Now that we’ve answered the question of “What are cover crops?” we’ll focus on how they work and why they’re important.
How Cover Crops Work
We plant multiple species of cover crops in a field that’s currently fallow. Then, we allow them to grow—at least for a while. With oats, we might let them grow until they’re about six to eight inches tall. Then, we’ll gently work the crop into the ground to feed the soil and control weed growth. Our farm team will, in fact, repeat this process as many times as needed.
At this point, our farm team is also busy with laying out stale seed beds where we plan to grow this season’s vegetables. We monitor these beds to give weeds time to germinate—but not giving the weeds time to emerge. The farm team will shallowly till the soil at this time, disturbing the hairs of the weeds.
Timing is crucial, and here’s why. “If we dug too deeply,” Bob Jones, Jr. explains, “we’d only be bringing up a whole new set of weed seeds.

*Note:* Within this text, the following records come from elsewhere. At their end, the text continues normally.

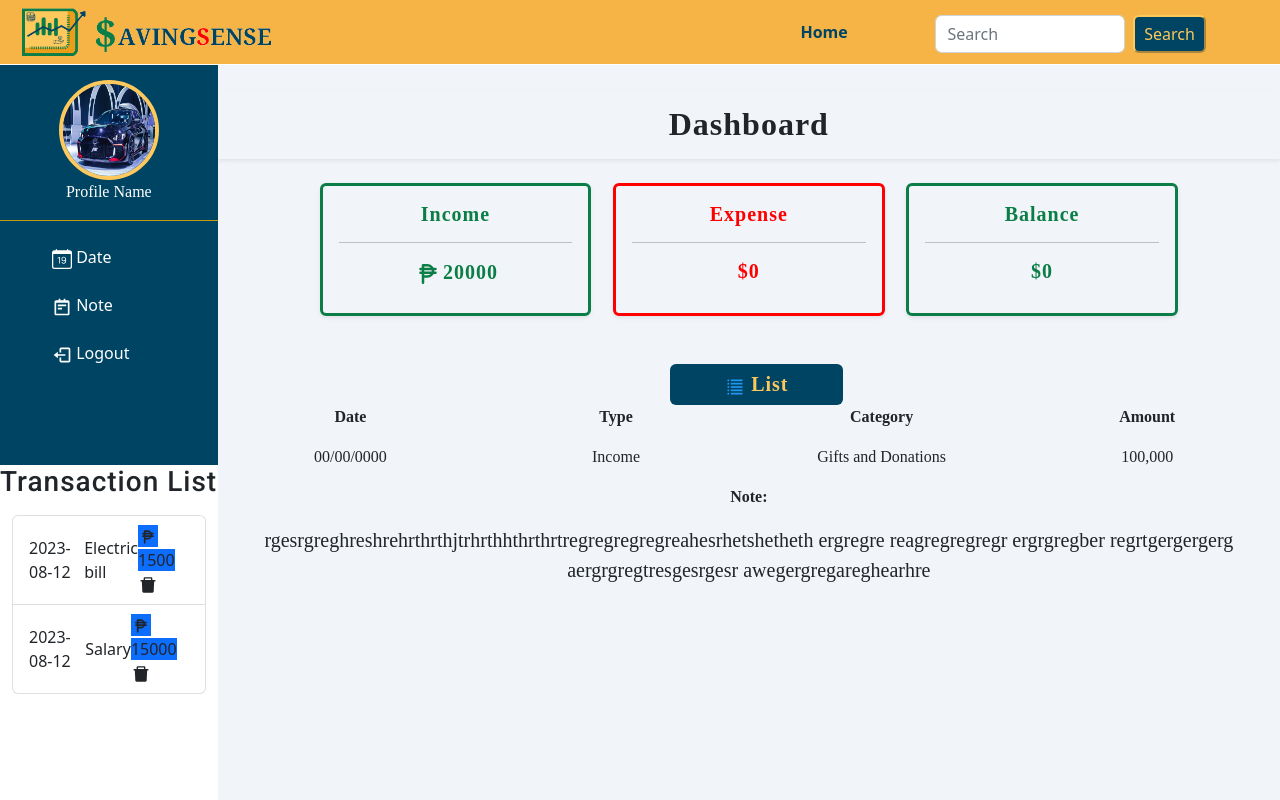
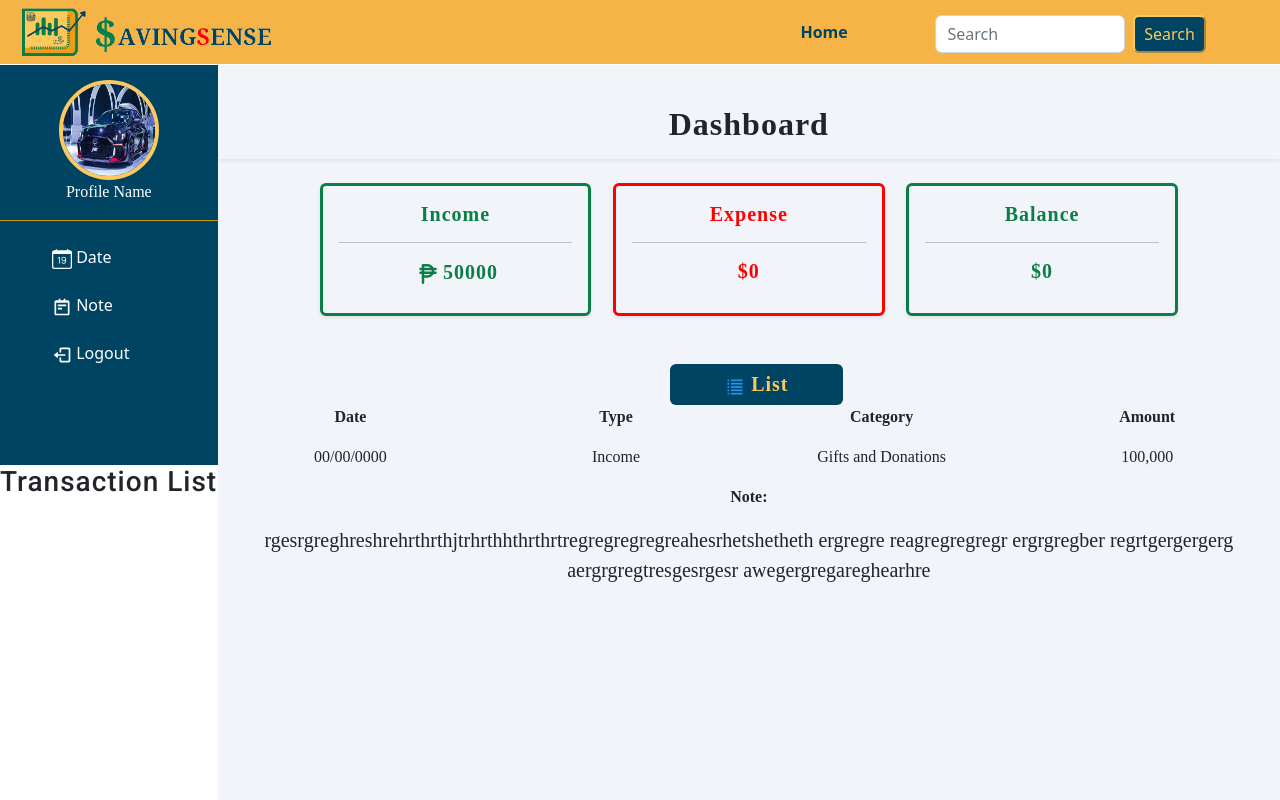
Before and after one commit to elainelynch/SavingSense, a React (Vite) app: page /dashboard in a window 1280 px wide. Shown: the top 800 px of the page. Built offline with nearby package versions, Linux system fonts and the light colour scheme.

Commit message:
fixed transaction.map

```diff
--- a/src/components/TransactionItem.jsx
+++ b/src/components/TransactionItem.jsx
@@ -3,10 +3,11 @@
 import { TbCurrencyPeso } from "react-icons/tb";
 
 function TransactionItem(props) {
-  const { date, category, amount, note } = props;
+  // const { date, category, amount, note } = props;
+  const { id, type, category, amount, date, note } = props;
   return (
     <>
-      <li className="list-group-item d-flex justify-content-between align-items-center">
+      {/* <li className="list-group-item d-flex justify-content-between align-items-center">
         <div>{date}</div>
         {category}
         <div>
@@ -17,6 +18,16 @@
           <AiFillDelete size={20} />
           {note}
         </div>
+      </li> */}
+
+      <li>
+        {id}
+        {type}
+        {category}
+        {amount}
+        {date}
+        {note}
+
       </li>
     </>
   );
--- a/src/components/TransactionList.jsx
+++ b/src/components/TransactionList.jsx
@@ -2,32 +2,73 @@
 import TransactionItem from "./TransactionItem";
 import { AppContext } from "../context/AppContext";
 
+
+// function TransactionList() {
+//   const { transactions } = useContext(AppContext);
+
+//   // const transactions = [
+//   //   {
+//   //     id: 1,
+//   //     type: "expense",
+//   //     category: "Electric bill",
+//   //     amount: 1500,
+//   //     date: "2023-08-12",
+//   //     user_id: 1,
+//   //   },
+
+//   //   {
+//   //     id: 2,
+//   //     type: "Income",
+//   //     category: "Salary",
+//   //     amount: 15000,
+//   //     date: "2023-08-12",
+//   //     user_id: 1,
+//   //   },
+//   // ];
+//   return (
+//     <>
+//       <ul className="list-group">
+//         {
+//           transactions.map(
+//             transaction => (
+//               <TransactionItem
+//               key={transaction.id}
+//               type={transaction.type}
+//               category={transaction.category}
+//               amount={transaction.amount}
+//               date={transaction.date}
+//               note={transaction.note}
+//             />
+//         ))}
+//       </ul>
+//     </>
+//   );
+// }
+
 function TransactionList() {
-  // const { transactions } = useContext(AppContext);
+  const {transactions} = useContext(AppContext)
+  // const transactions = [
+  //   {
+  //     id: 1,
+  //     type: "expense",
+  //     category: "Electric bill",
+  //     amount: 2000,
+  //     date: "2023-08-12",
+  //     user_id: 1,
+  //   },
+  //   {
+  //     id: 2,
+  //     type: "income", // Changed to lowercase "income"
+  //     category: "Salary",
+  //     amount: 30000,
+  //     date: "2023-08-12",
+  //     user_id: 1,
+  //   },
+  // ];
 
-  const transactions = [
-    {
-      id: 1,
-      type: "expense",
-      category: "Electric bill",
-      amount: 1500,
-      date: "2023-08-12",
-      user_id: 1,
-    },
-
-    {
-      id: 2,
-      type: "Income",
-      category: "Salary",
-      amount: 15000,
-      date: "2023-08-12",
-      user_id: 1,
-    },
-  ];
   return (
-    <>
     <ul className="list-group">
-        {transactions.map((transaction) => (
+      {transactions.map(transaction =>
         <TransactionItem
           key={transaction.id}
           type={transaction.type}
@@ -36,9 +77,8 @@
           date={transaction.date}
           note={transaction.note}
         />
-        ))}
+      )}
     </ul>
-    </>
   );
 }
 
--- a/src/context/AppContext.jsx
+++ b/src/context/AppContext.jsx
@@ -8,7 +8,7 @@
 };
 
 const initialState = {
-  income: 20000,
+  income: 50000,
   expense: [
     {
       id: 1,
@@ -25,6 +25,7 @@
       user_id: 1,
     },
   ],
+  transactions: []
 };
 
 export const AppContext = createContext();
@@ -37,6 +38,7 @@
       value={{
         income: state.income,
         expense: state.expense,
+        transactions: state.transactions,
         dispatch,
       }}
     >
```
Lines whose indentation alone changed are shown as unchanged.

Or, on the other hand, if we waited until the weeds emerged, it’s much more difficult to kill them. So, we address the weeds when they are nothing more than white root hairs because we can gently till them, so they’ll quickly desiccate in the wind.” This process is also repeated a couple more times.

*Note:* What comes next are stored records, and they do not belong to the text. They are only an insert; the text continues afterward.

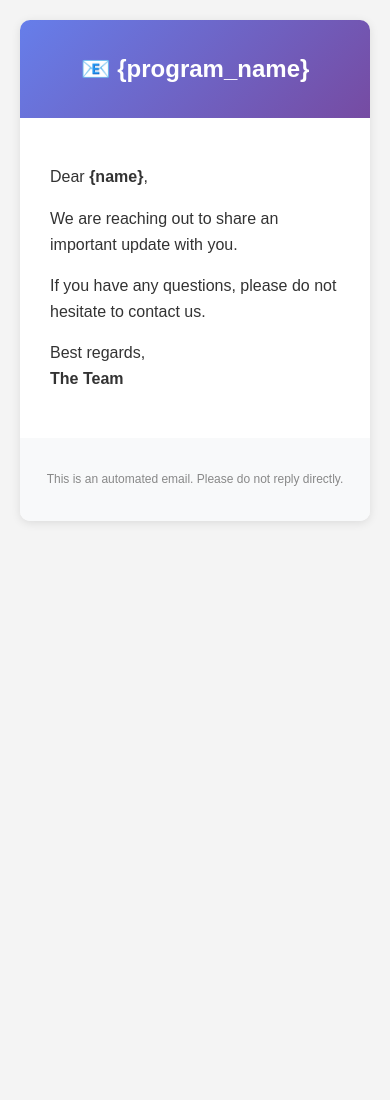
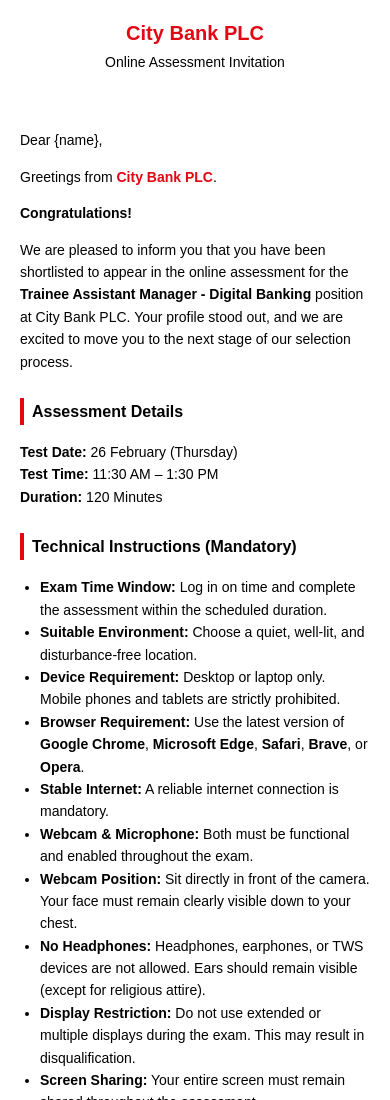
Before and after one commit to hasan-mohammad-bd/exam-email-sender, a plain HTML site: page templates/general_template.html in a window 390 px wide. Shown: the top 1100 px of the page. Before the commit the page ends 844 px from the top, so only its background shows below. Drawn offline with Linux system fonts and the light colour scheme.

Commit message:
added the template

```diff
--- a/templates/general_template.html
+++ b/templates/general_template.html
@@ -2,63 +2,181 @@
 <html>
 <head>
 <meta charset="UTF-8">
+<meta name="viewport" content="width=device-width, initial-scale=1.0">
+<title>Online Assessment Invitation - City Bank PLC</title>
+
 <style>
-        body {
-            font-family: Arial, sans-serif;
-            line-height: 1.6;
-            color: #333;
-            max-width: 600px;
-            margin: 0 auto;
-            padding: 20px;
-            background-color: #f4f4f4;
+body{
+    margin:0 !important;
+    padding:0 !important;
+    background-color:#f4f6f8;
+    font-family: Arial, Helvetica, sans-serif;
 }
-        .container {
-            background: #ffffff;
-            border-radius: 10px;
-            overflow: hidden;
-            box-shadow: 0 2px 10px rgba(0,0,0,0.1);
+
+table{
+    border-spacing:0;
+    border-collapse:collapse;
 }
-        .header {
-            background: linear-gradient(135deg, #667eea 0%, #764ba2 100%);
-            color: white;
-            padding: 30px;
-            text-align: center;
+
+.container{
+    width:100%;
+    max-width:600px;
+    background:#ffffff;
 }
-        .header h1 {
-            margin: 0;
-            font-size: 24px;
+
+.content-padding{
+    padding:30px;
 }
-        .content {
-            padding: 30px;
+
+.heading-border{
+    border-left:4px solid #E30613;
+    padding-left:8px;
 }
-        .footer {
-            background: #f8f9fa;
-            padding: 20px;
-            text-align: center;
-            font-size: 12px;
-            color: #888;
+
+@media screen and (max-width:600px){
+
+    .container{
+        width:100% !important;
+    }
+
+    .content-padding{
+        padding:20px !important;
+    }
+
+    h2{
+        font-size:20px !important;
+    }
+
+    h3{
+        font-size:16px !important;
+    }
+
+    p, li{
+        font-size:14px !important;
+        line-height:1.6 !important;
+    }
 }
 </style>
 </head>
-<body>
-    <div class="container">
-        <div class="header">
-            <h1>📧 {program_name}</h1>
-        </div>
 
-        <div class="content">
-            <p>Dear <strong>{name}</strong>,</p>
+<body><!-- Outer Wrapper -->
+<table width="100%" cellpadding="0" cellspacing="0" bgcolor="#f4f6f8">
+<tbody><tr>
+<td align="center">
 
-            <p>We are reaching out to share an important update with you.</p>
+<!-- Main Container -->
+<table class="container" width="600" cellpadding="0" cellspacing="0" style="box-shadow:0 4px 10px rgba(0,0,0,0.06);">
 
-            <p>If you have any questions, please do not hesitate to contact us.</p>
+<!-- Header -->
+<tbody><tr>
+<td style="background-color:#ffffff; padding:22px; text-align:center;">
+<h2 style="margin:0; font-weight:600; color:#E30613;">City Bank PLC</h2>
+<p style="margin:6px 0 0 0; font-size:14px; color:#000000;">
+Online Assessment Invitation
+</p>
+</td>
+</tr>
 
-            <p>Best regards,<br><strong>The Team</strong></p>
-        </div>
+<!-- Body Content -->
+<tr>
+<td class="content-padding" style="color:#000000; font-size:14px; line-height:1.7;">
 
-        <div class="footer">
-            <p>This is an automated email. Please do not reply directly.</p>
-        </div>
-    </div>
-</body>
+<p>Dear {name},</p>
+
+<p>Greetings from <strong style="color:#E30613;">City Bank PLC</strong>.</p>
+
+<p style="font-size:16px; margin-bottom:5px;">
+<strong>Congratulations!</strong>
+</p>
+
+<p>
+We are pleased to inform you that you have been shortlisted to appear in the online assessment
+for the <strong>Trainee Assistant Manager - Digital Banking</strong> position at City Bank PLC.
+Your profile stood out, and we are excited to move you to the next stage of our selection process.
+</p>
+
+<!-- Assessment Details -->
+<h3 class="heading-border" style="margin-top:25px; color:#000000;">
+Assessment Details
+</h3>
+
+<p>
+<strong>Test Date:</strong> 26 February (Thursday)<br>
+<strong>Test Time:</strong> 11:30 AM – 1:30 PM<br>
+<strong>Duration:</strong> 120 Minutes
+</p>
+
+<!-- Technical Instructions -->
+<h3 class="heading-border" style="margin-top:25px; color:#000000;">
+Technical Instructions (Mandatory)
+</h3>
+
+<ul style="padding-left:20px; margin-top:10px;">
+<li><strong>Exam Time Window:</strong> Log in on time and complete the assessment within the scheduled duration.</li>
+<li><strong>Suitable Environment:</strong> Choose a quiet, well-lit, and disturbance-free location.</li>
+<li><strong>Device Requirement:</strong> Desktop or laptop only. Mobile phones and tablets are strictly prohibited.</li>
+<li><strong>Browser Requirement:</strong> Use the latest version of <b>Google Chrome</b>, <b>Microsoft Edge</b>, <b>Safari</b>, <b>Brave</b>, or <b>Opera</b>.</li>
+<li><strong>Stable Internet:</strong> A reliable internet connection is mandatory.</li>
+<li><strong>Webcam &amp; Microphone:</strong> Both must be functional and enabled throughout the exam.</li>
+<li><strong>Webcam Position:</strong>&nbsp;Sit directly in front of the camera. Your face must remain clearly visible down to your chest.</li>
+<li><strong>No Headphones:</strong> Headphones, earphones, or TWS devices are not allowed. Ears should remain visible (except for religious attire).</li>
+<li><strong>Display Restriction:</strong> Do not use extended or multiple displays during the exam. This may result in disqualification.</li>
+<li><strong>Screen Sharing:</strong> Your entire screen must remain shared throughout the assessment.</li>
+<li><strong>Time Management:</strong> Each section has a defined time limit.</li>
+<li><strong>No Refresh or Tab Switching:</strong> Do not refresh, close, or switch browser tabs after starting the test.</li>
+<li><strong>One-Way Navigation:</strong> You cannot return to previous questions once submitted.</li>
+<li><strong>Academic Integrity:</strong> External assistance or bypassing monitoring protocols will lead to immediate disqualification.</li>
+<li><strong>Stay Calm:</strong> We value your genuine thinking and analytical approach.</li>
+</ul>
+
+<!-- Important Notes -->
+<h3 class="heading-border" style="margin-top:25px; color:#000000;">
+Important Notes
+</h3>
+
+<ul style="padding-left:20px; margin-top:10px;">
+<li>Access the assessment link at least 30 minutes before the scheduled time to complete system checks.</li>
+<li>The test can be accessed only once after it begins.</li>
+<li>Suspicious activity, multiple logins, or unjustified disconnection may lead to disqualification.</li>
+<li>The exam link and login credentials will be shared in a separate email.</li>
+<li>
+For any issues, contact:
+<span style="text-decoration-thickness: initial; text-decoration-style: initial; text-decoration-color: initial;"><a href="mailto:citybank.recruitment@v2.ltd">
+citybank.recruitment@v2.ltd
+</a></span>
+</li>
+</ul>
+
+<p>
+This assessment will evaluate your aptitude, digital mindset, and readiness
+to contribute to the future of Digital Banking at City Bank PLC.
+</p>
+
+<p>We look forward to seeing you demonstrate your potential.</p>
+
+<p style="font-weight:bold;">
+Best wishes for your assessment.
+</p>
+
+<p style="margin-top:30px;">
+Warm regards,<br>
+<strong>Talent Acquisition Team</strong><br>
+<span style="color:#E30613;">City Bank PLC</span>
+</p>
+
+</td>
+</tr>
+
+<!-- Footer -->
+<tr>
+<td style="background-color:#ffffff; padding:15px; text-align:center; font-size:12px; color:#000000;">
+© 2026 <span style="color:#E30613;">City Bank PLC</span> | Bangladesh
+</td>
+</tr>
+
+</tbody></table>
+
+</td>
+</tr>
+</tbody></table></body>
 </html>
```
Also changed, not shown: 1 other file. Lines whose indentation alone changed are shown as unchanged.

Why This Labor-Intensive Process is Important
By following this admitted repetitive process, we have much less competition from weeds—which means that we have eliminated the need to use chemicals. Instead, we focus on our regenerative farming techniques—cover crops, gentle tilling only, and so forth—to build healthy soil for healthy crops for healthy people and a healthy planet.
Because we grow our vegetables slowly and gently in full accord with nature, you benefit from deliciously healthy, nutrient-dense, farm-fresh vegetables as we protect our land for future use.
Taste the Difference: Farm-Fresh Vegetables
If you were to ask us if this cover crop process was time intensive, we’d say yes. If you’d ask us if it’s worth it, the answer is a resounding YES—and we invite you to taste the difference with our farm-fresh seasonal vegetables, herbs, and microgreens.
If you live in or are visiting Northeast Ohio, then stop by our farmer’s market to say hello and choose your own vegetables. Or, you can have deliciously fresh produce delivered directly to your front door anywhere in the United States.